▸ Task prompt:
For the entries below, say how many lines include the word "concerns" and add nothing else.

▸ Data extract:
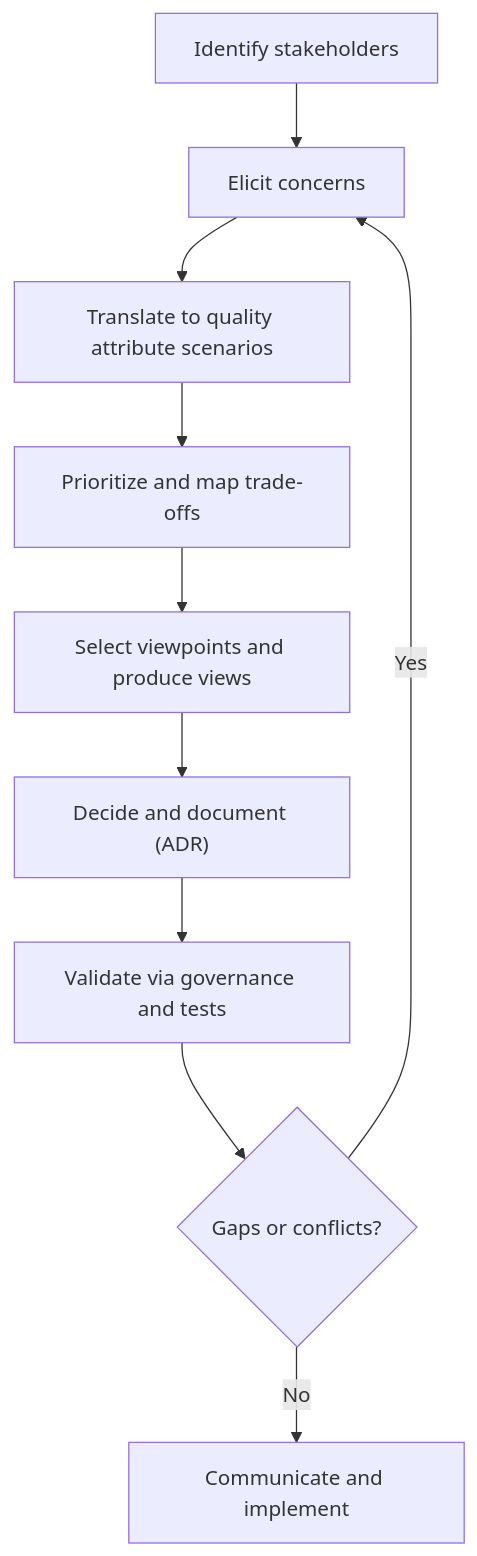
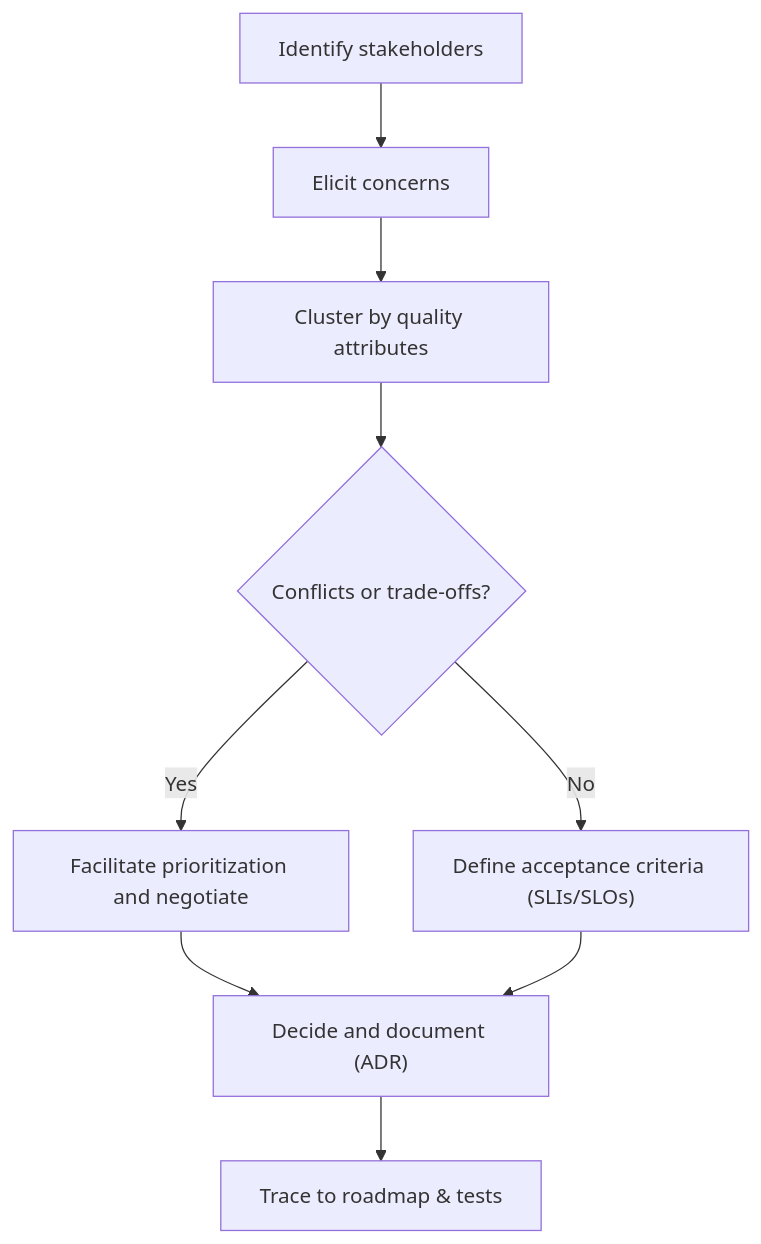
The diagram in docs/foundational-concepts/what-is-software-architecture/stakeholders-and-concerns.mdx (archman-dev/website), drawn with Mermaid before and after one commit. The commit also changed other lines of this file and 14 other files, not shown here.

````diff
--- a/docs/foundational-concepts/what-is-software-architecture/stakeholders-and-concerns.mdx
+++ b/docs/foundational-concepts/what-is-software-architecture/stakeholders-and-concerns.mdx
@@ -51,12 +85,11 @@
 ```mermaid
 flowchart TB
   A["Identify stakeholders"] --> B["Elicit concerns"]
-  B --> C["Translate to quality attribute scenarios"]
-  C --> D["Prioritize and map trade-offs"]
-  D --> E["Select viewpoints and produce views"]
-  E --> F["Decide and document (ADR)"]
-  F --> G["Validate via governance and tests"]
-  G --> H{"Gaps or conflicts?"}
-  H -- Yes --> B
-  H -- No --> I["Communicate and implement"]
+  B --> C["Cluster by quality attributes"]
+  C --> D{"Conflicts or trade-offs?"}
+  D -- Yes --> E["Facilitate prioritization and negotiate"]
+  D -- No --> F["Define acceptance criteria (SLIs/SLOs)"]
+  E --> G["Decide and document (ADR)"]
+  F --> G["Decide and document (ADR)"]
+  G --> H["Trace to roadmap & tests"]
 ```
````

▸ Solution to the exercise:
4